▶ [Task details]: Determine the count of lines in the data below that include the word "NonAcid", and give nothing besides it.

▶ [Records for processing]:

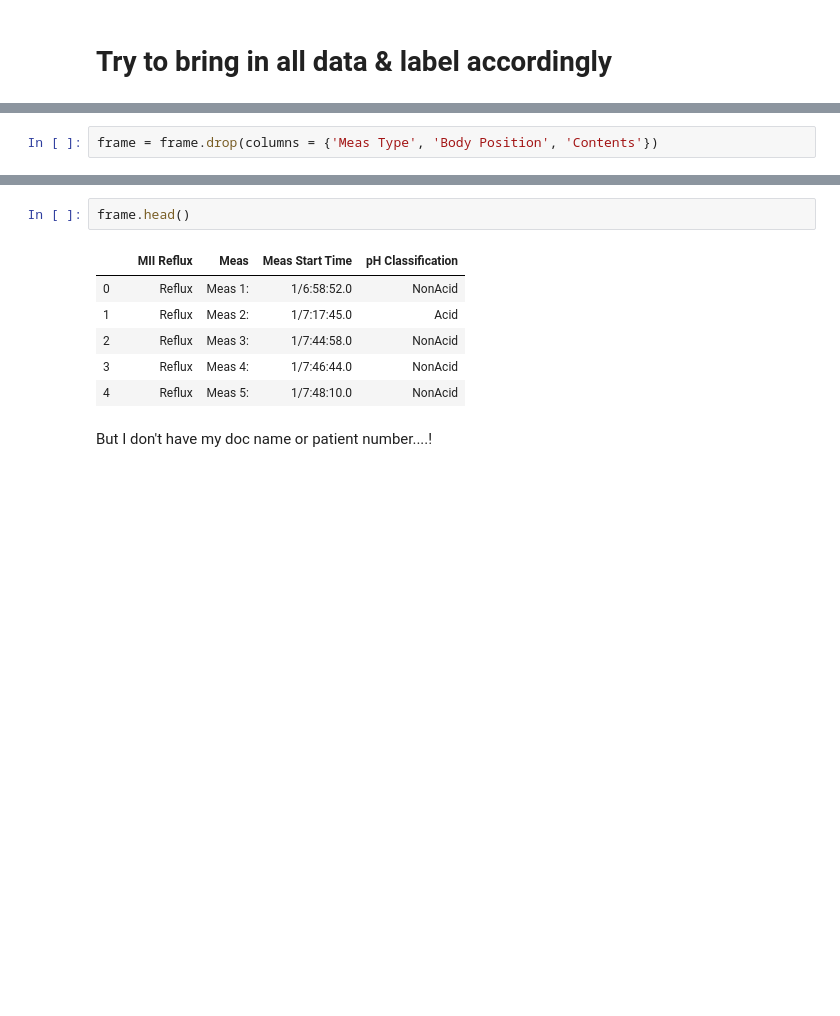
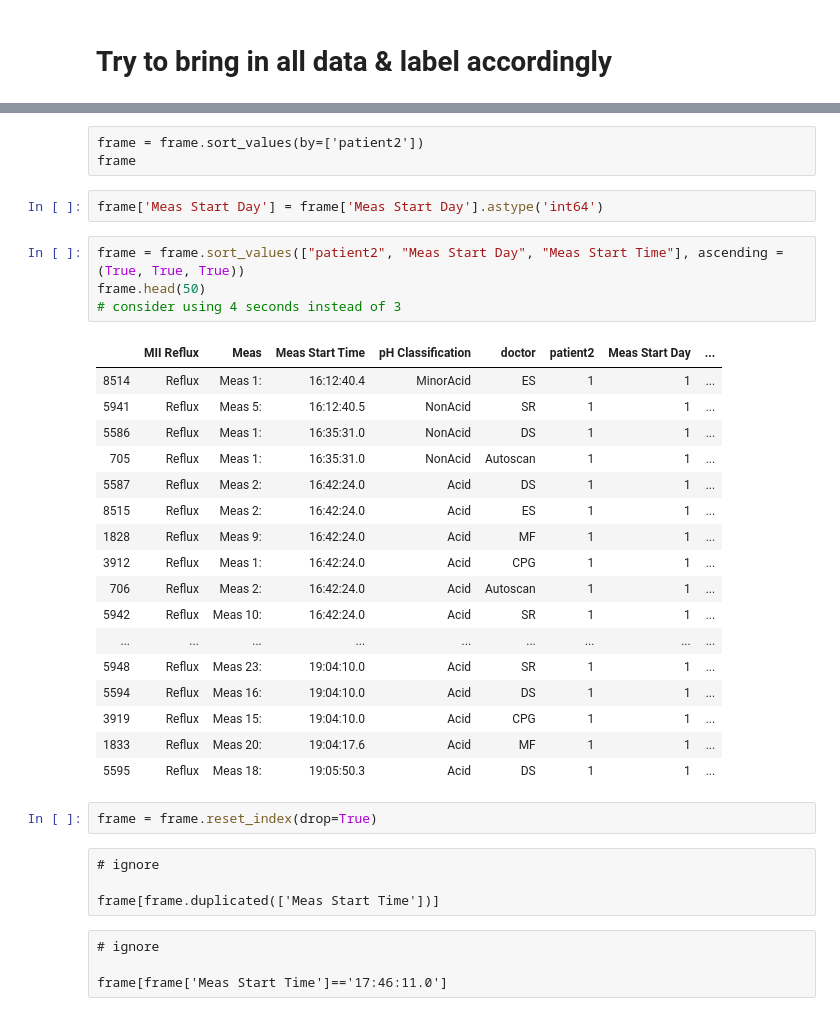
Before and after one commit to Barrett-Rogers/Reflux_Diagnosis_WashU, a Jupyter notebook: Capstone-Reflux-Project/capstone_reflux_project-bdr.ipynb, the cells around one changed output, grey strips where cells are left out. Drawn from its saved outputs; the diff is of its cells as text; blank space fills up the shorter version.

```diff
--- a/Capstone-Reflux-Project/capstone_reflux_project-bdr.ipynb
+++ b/Capstone-Reflux-Project/capstone_reflux_project-bdr.ipynb
@@ -327,2 +438,0 @@ frame.shape
-# %%
-frame = frame.drop(columns = {'Meas Type', 'Body Position', 'Contents'})
@@ -331,11 +439,37 @@ frame.shape
-# %%
-frame.head()
-# %% [output]
-|  |  | MII Reflux | Meas | Meas Start Time | pH Classification |
-| 0 |  | Reflux | Meas 1: | 1/6:58:52.0 | NonAcid |
-| 1 |  | Reflux | Meas 2: | 1/7:17:45.0 | Acid |
-| 2 |  | Reflux | Meas 3: | 1/7:44:58.0 | NonAcid |
-| 3 |  | Reflux | Meas 4: | 1/7:46:44.0 | NonAcid |
-| 4 |  | Reflux | Meas 5: | 1/7:48:10.0 | NonAcid |
-# %% [markdown]
-But I don't have my doc name or patient number....!
+# %% [raw]
+frame = frame.sort_values(by=['patient2'])
+frame
+# %%
+frame['Meas Start Day'] = frame['Meas Start Day'].astype('int64')
+# %%
+frame = frame.sort_values(["patient2", "Meas Start Day", "Meas Start Time"], ascending = (True, True, True))
+frame.head(50)
+# consider using 4 seconds instead of 3
+# %% [output]
+|  | MII Reflux | Meas | Meas Start Time | pH Classification | doctor | patient2 | Meas Start Day | ... |
+| 8514 | Reflux | Meas 1: | 16:12:40.4 | MinorAcid | ES | 1 | 1 | ... |
+| 5941 | Reflux | Meas 5: | 16:12:40.5 | NonAcid | SR | 1 | 1 | ... |
+| 5586 | Reflux | Meas 1: | 16:35:31.0 | NonAcid | DS | 1 | 1 | ... |
+| 705 | Reflux | Meas 1: | 16:35:31.0 | NonAcid | Autoscan | 1 | 1 | ... |
+| 5587 | Reflux | Meas 2: | 16:42:24.0 | Acid | DS | 1 | 1 | ... |
+| 8515 | Reflux | Meas 2: | 16:42:24.0 | Acid | ES | 1 | 1 | ... |
+| 1828 | Reflux | Meas 9: | 16:42:24.0 | Acid | MF | 1 | 1 | ... |
+| 3912 | Reflux | Meas 1: | 16:42:24.0 | Acid | CPG | 1 | 1 | ... |
+| 706 | Reflux | Meas 2: | 16:42:24.0 | Acid | Autoscan | 1 | 1 | ... |
+| 5942 | Reflux | Meas 10: | 16:42:24.0 | Acid | SR | 1 | 1 | ... |
+| ... | ... | ... | ... | ... | ... | ... | ... | ... |
+| 5948 | Reflux | Meas 23: | 19:04:10.0 | Acid | SR | 1 | 1 | ... |
+| 5594 | Reflux | Meas 16: | 19:04:10.0 | Acid | DS | 1 | 1 | ... |
+| 3919 | Reflux | Meas 15: | 19:04:10.0 | Acid | CPG | 1 | 1 | ... |
+| 1833 | Reflux | Meas 20: | 19:04:17.6 | Acid | MF | 1 | 1 | ... |
+| 5595 | Reflux | Meas 18: | 19:05:50.3 | Acid | DS | 1 | 1 | ... |
+# %%
+frame = frame.reset_index(drop=True)
+# %% [raw]
+# ignore
+
+frame[frame.duplicated(['Meas Start Time'])]
+# %% [raw]
+# ignore
+
+frame[frame['Meas Start Time']=='17:46:11.0']
```
Also changed, not shown: parts of 55 cells of this notebook.
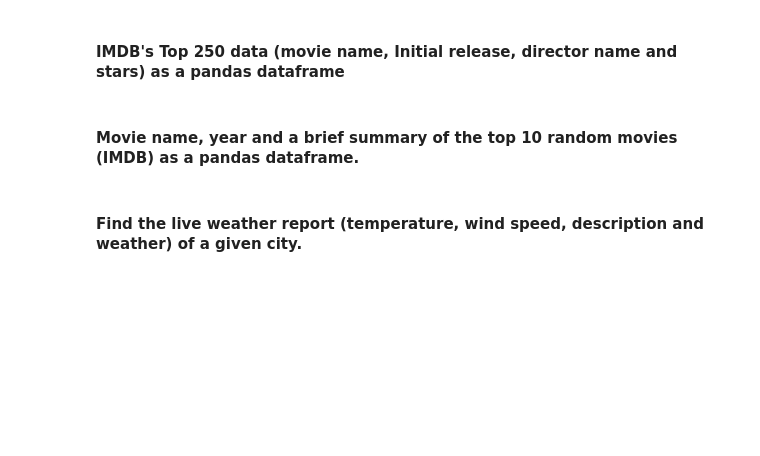
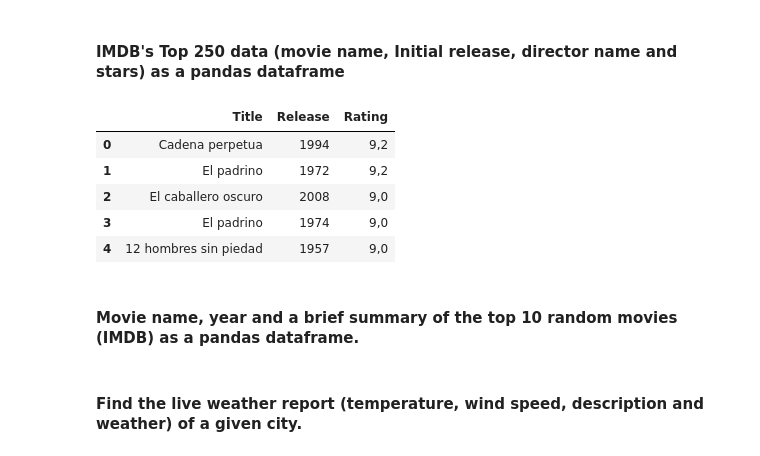
Before and after one commit to Ironhack-Data-Madrid-Abril-2023/4.3-lab_web_scraping_selenium, a Jupyter notebook: your-code/main.ipynb, the cells around one changed output. Drawn from its saved outputs; the diff is of its cells as text; code cells hidden in the pictures; blank space fills up the shorter version.

```diff
--- a/your-code/main.ipynb
+++ b/your-code/main.ipynb
@@ -518,3 +525,34 @@ url = 'https://www.imdb.com/chart/top'
+# %%
+# your code
+tabla_imbd = driver.find_element(By.CSS_SELECTOR, '#main > div > span > div > div > div.lister > table > tbody')
+
+filas = tabla_imbd.find_elements(By.TAG_NAME, 'tr')
+
+movie = []
+release = []
+director = []
+rating = []
+
+for f in filas:
+    movie.append(f.find_element(By.CLASS_NAME, 'titleColumn').text.split('. ')[1].split(' (')[0])
+    release.append(f.find_element(By.CLASS_NAME, 'secondaryInfo').text.replace('(','').replace(')',''))
+    #director.append(f.find_element(By.TAG_NAME, 'a').get_attribute('title'))
+    rating.append(f.find_element(By.CLASS_NAME, 'ratingColumn.imdbRating').text)
+# %%
+resultado = pd.DataFrame()
+
+resultado['Title']=movie
+resultado['Release']=release
+resultado['Rating']=rating
+
+resultado.head()
+# %% [output]
+|  | Title | Release | Rating |
+| 0 | Cadena perpetua | 1994 | 9,2 |
+| 1 | El padrino | 1972 | 9,2 |
+| 2 | El caballero oscuro | 2008 | 9,0 |
+| 3 | El padrino | 1974 | 9,0 |
+| 4 | 12 hombres sin piedad | 1957 | 9,0 |
 # %% [markdown]
 #### Movie name, year and a brief summary of the top 10 random movies (IMDB) as a pandas dataframe.
 # %%
```
Also changed, not shown: parts of 11 cells of this notebook.
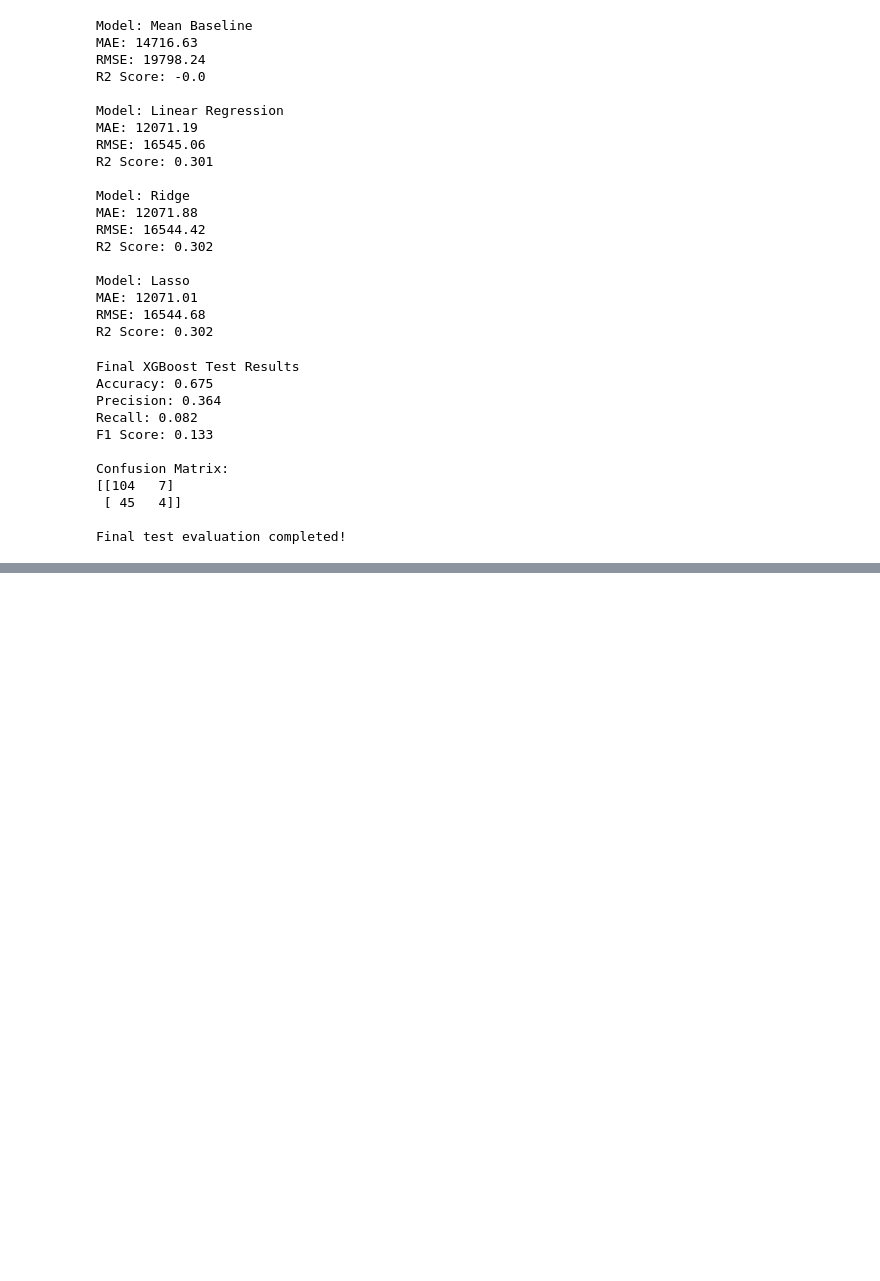
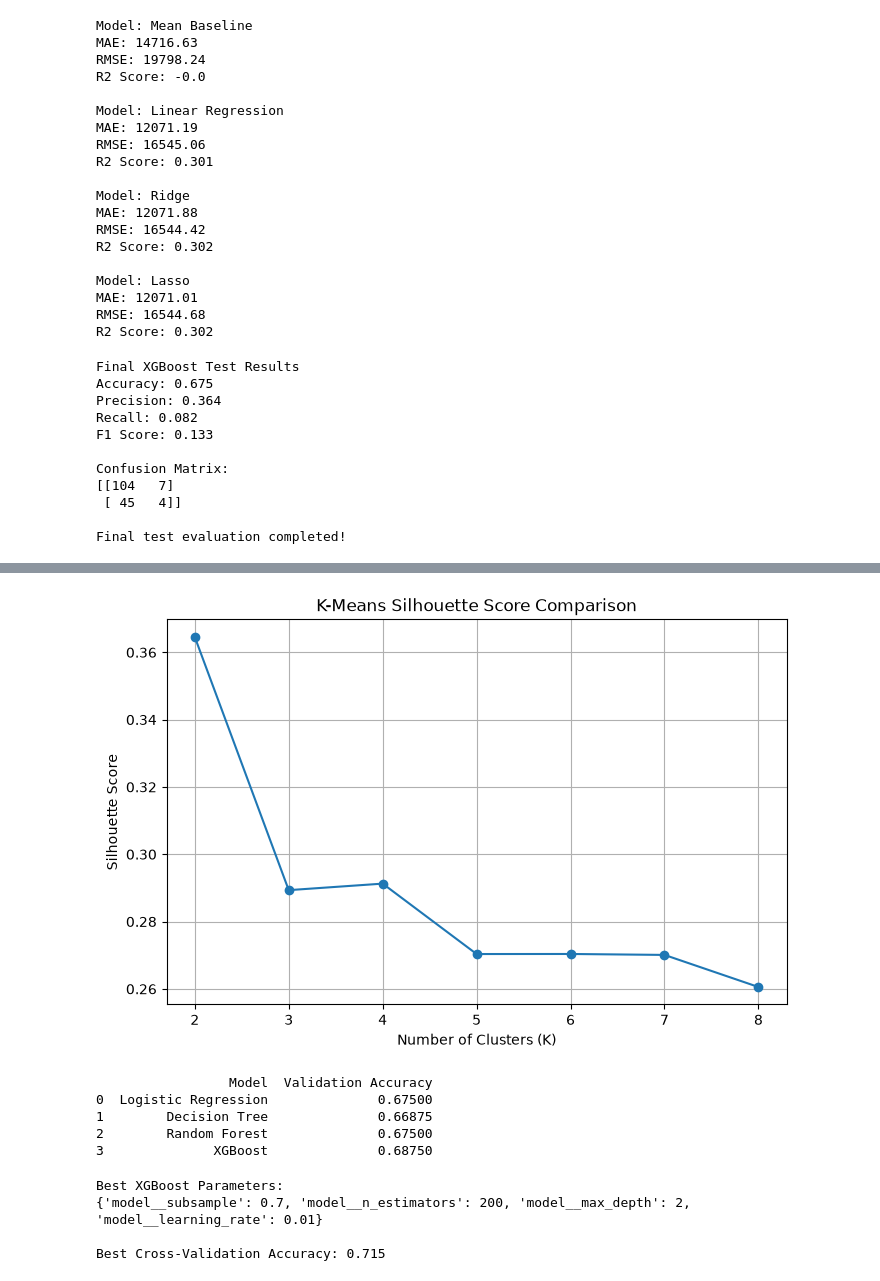
Before and after one commit to vigneshwaranp-coder/ai-training-week2, a Jupyter notebook: week2_ml_assessment.ipynb, the cells around one changed output, grey strips where cells are left out. Drawn from its saved outputs; the diff is of its cells as text; code cells hidden in the pictures; blank space fills up the shorter version.

Commit message:
Update Week 2 ML assessment and results

```diff
--- a/week2_ml_assessment.ipynb
+++ b/week2_ml_assessment.ipynb
@@ -1591,0 +1632,76 @@ Final test evaluation completed!
+# %%
+# Plot silhouette scores for different cluster numbers
+
+plt.figure(figsize=(8, 5))
+
+plt.plot(range(2, 9), silhouette_values, marker="o")
+
+plt.xlabel("Number of Clusters (K)")
+plt.ylabel("Silhouette Score")
+plt.title("K-Means Silhouette Score Comparison")
+
+plt.grid(True)
+plt.show()
+# %% [output]
+[figure, added]
+# %%
+# Update the model comparison table
+results_df = pd.DataFrame(
+    model_results.items(),
+    columns=["Model", "Validation Accuracy"]
+)
+
+# Display updated results
+print(results_df)
+# %% [output]
+                 Model  Validation Accuracy
+0  Logistic Regression              0.67500
+1        Decision Tree              0.66875
+2        Random Forest              0.67500
+3              XGBoost              0.68750
+# %%
+# Import RandomizedSearchCV
+from sklearn.model_selection import RandomizedSearchCV
+
+# Define XGBoost parameter options
+xgb_parameters = {
+    "model__n_estimators": [50, 100, 150, 200],
+    "model__max_depth": [2, 3, 4, 5],
+    "model__learning_rate": [0.01, 0.05, 0.1, 0.2],
+    "model__subsample": [0.7, 0.8, 1.0]
+}
+
+# Create a separate XGBoost pipeline for tuning
+xgb_tuning_pipeline = Pipeline(steps=[
+    ("preprocessing", preprocessor),
+    ("model", XGBClassifier(
+        eval_metric="logloss",
+        random_state=42
+    ))
+])
+
+# Create RandomizedSearchCV
+xgb_random_search = RandomizedSearchCV(
+    estimator=xgb_tuning_pipeline,
+    param_distributions=xgb_parameters,
+    n_iter=15,
+    cv=3,
+    scoring="accuracy",
+    random_state=42,
+    n_jobs=-1
+)
+
+# Train and search for the best parameters
+xgb_random_search.fit(X_train, y_train)
+
+# Display the best results
+print("Best XGBoost Parameters:")
+print(xgb_random_search.best_params_)
+
+print("\nBest Cross-Validation Accuracy:",
+      round(xgb_random_search.best_score_, 3))
+# %% [output]
+Best XGBoost Parameters:
+{'model__subsample': 0.7, 'model__n_estimators': 200, 'model__max_depth': 2, 'model__learning_rate': 0.01}
+
+Best Cross-Validation Accuracy: 0.715
```
Also changed, not shown: parts of 2 cells of this notebook.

▶ [Answer space]: 7